▶ [Work task]: Hunt for the word "size" across the entries below, copying each line that holds it.

[Excerpts from a dataset]

───

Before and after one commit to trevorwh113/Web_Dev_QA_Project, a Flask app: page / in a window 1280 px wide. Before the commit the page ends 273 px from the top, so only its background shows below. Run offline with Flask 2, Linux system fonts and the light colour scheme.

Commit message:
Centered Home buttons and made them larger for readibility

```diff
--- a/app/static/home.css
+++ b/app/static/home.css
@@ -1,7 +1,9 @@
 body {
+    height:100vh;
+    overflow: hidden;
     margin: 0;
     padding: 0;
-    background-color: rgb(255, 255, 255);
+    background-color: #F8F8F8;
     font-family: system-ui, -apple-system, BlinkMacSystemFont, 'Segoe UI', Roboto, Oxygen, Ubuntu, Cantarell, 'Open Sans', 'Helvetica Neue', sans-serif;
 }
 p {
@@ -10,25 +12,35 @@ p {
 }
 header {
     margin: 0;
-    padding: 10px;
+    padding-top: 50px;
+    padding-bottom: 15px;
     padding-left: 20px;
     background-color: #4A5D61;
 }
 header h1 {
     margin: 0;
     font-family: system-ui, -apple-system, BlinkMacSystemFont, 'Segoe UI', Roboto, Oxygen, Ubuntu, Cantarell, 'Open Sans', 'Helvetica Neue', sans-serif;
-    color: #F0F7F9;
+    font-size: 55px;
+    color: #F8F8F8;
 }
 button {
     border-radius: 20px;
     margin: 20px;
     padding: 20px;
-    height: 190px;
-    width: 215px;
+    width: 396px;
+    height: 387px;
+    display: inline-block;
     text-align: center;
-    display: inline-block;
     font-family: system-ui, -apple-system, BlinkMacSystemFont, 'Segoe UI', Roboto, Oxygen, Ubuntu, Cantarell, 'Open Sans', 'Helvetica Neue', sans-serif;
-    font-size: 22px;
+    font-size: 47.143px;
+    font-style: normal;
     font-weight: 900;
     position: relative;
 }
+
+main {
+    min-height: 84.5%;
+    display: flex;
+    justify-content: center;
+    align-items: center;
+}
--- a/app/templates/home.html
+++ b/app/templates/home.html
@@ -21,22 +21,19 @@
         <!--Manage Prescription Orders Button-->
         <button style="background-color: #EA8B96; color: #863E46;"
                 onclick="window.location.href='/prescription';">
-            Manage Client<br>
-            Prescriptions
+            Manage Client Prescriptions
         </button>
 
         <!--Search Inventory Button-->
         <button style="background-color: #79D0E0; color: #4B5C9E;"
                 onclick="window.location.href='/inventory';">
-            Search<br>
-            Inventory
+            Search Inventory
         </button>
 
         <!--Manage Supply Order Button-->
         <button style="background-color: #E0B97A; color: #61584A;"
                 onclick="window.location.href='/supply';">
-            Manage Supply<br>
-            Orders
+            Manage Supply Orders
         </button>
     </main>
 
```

───

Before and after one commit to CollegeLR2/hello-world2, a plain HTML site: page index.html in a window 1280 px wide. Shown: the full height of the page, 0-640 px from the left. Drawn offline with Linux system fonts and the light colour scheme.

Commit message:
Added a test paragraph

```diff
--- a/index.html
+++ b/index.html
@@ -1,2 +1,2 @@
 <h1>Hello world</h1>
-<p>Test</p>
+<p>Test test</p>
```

───

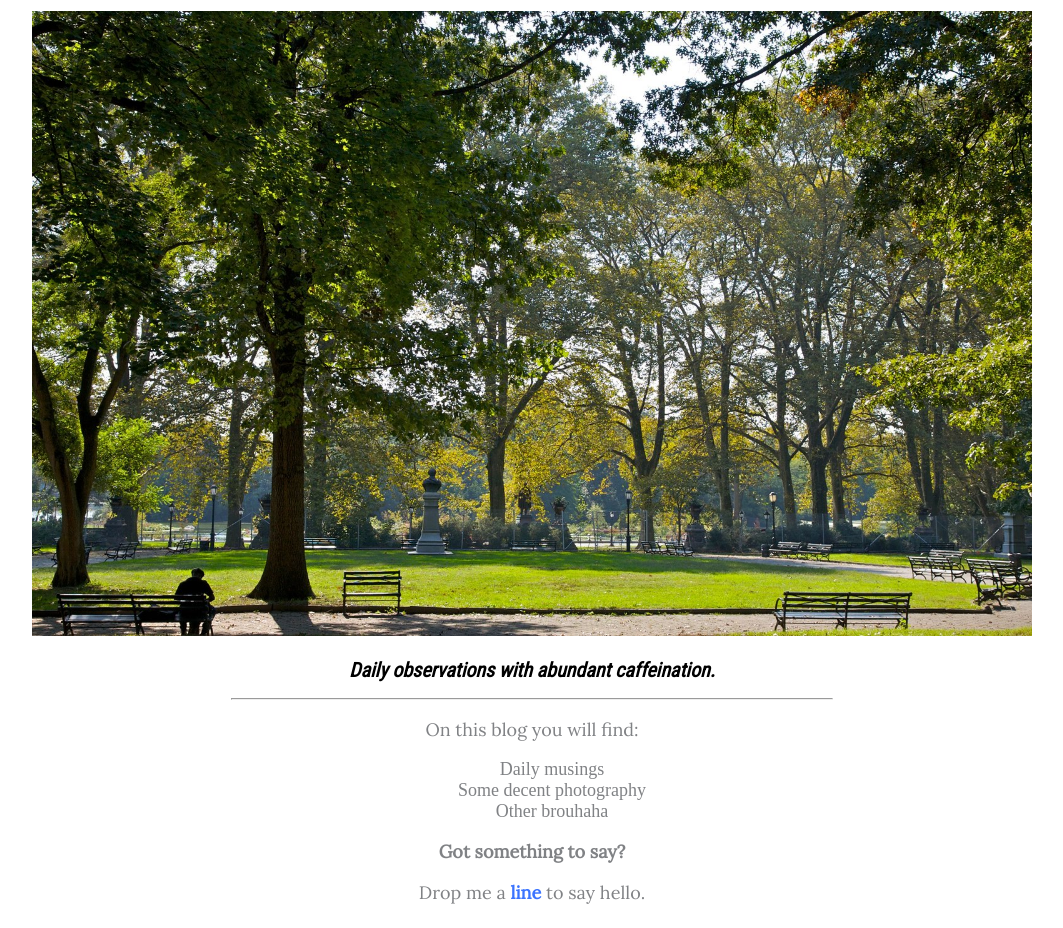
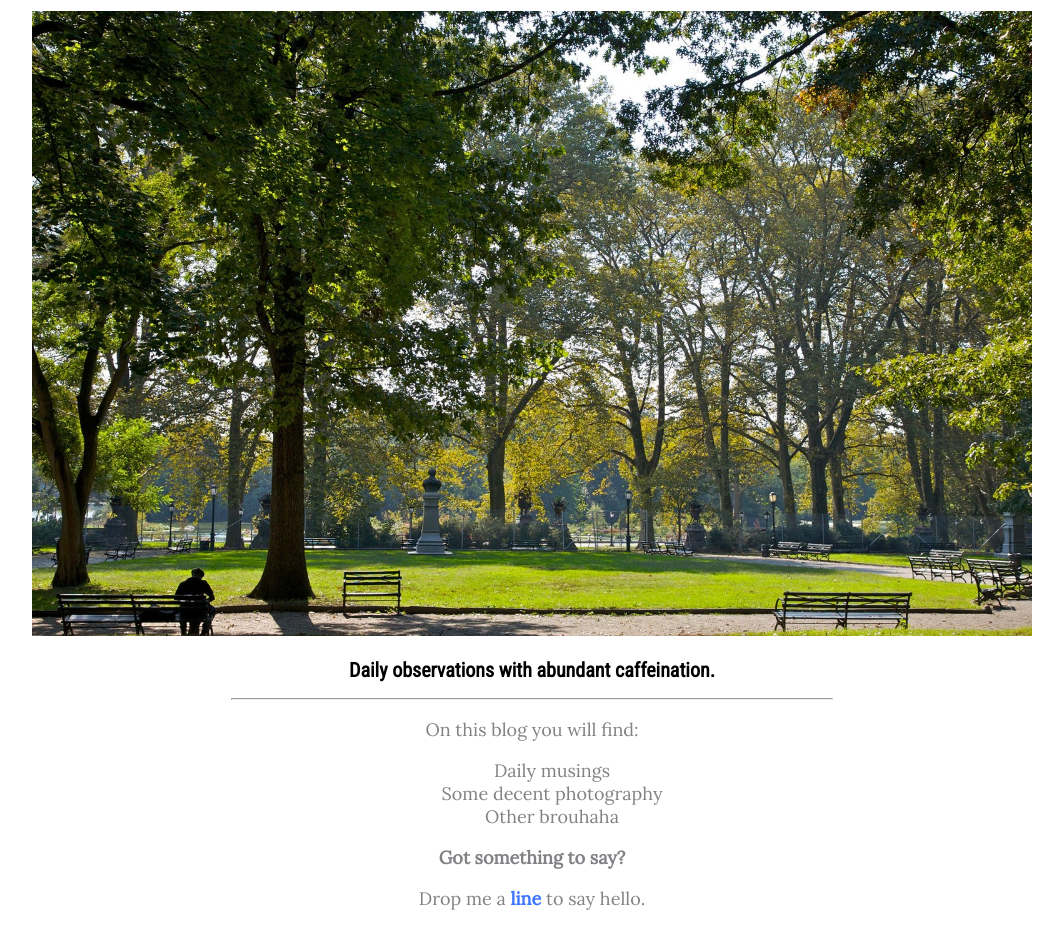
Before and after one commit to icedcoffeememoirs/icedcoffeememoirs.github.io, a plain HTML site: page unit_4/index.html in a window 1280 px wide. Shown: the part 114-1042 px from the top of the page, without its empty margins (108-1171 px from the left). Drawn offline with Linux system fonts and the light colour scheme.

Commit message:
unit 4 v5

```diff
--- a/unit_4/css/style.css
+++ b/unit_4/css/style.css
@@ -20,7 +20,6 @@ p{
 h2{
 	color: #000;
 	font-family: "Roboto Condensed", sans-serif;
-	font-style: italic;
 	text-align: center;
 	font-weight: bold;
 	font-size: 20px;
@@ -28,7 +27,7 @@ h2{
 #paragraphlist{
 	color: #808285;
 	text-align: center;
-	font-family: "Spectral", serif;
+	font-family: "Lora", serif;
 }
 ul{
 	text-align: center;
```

───

▶ [Task result]:
+    font-size: 55px;
-    font-size: 22px;
+    font-size: 47.143px;
 	font-size: 20px;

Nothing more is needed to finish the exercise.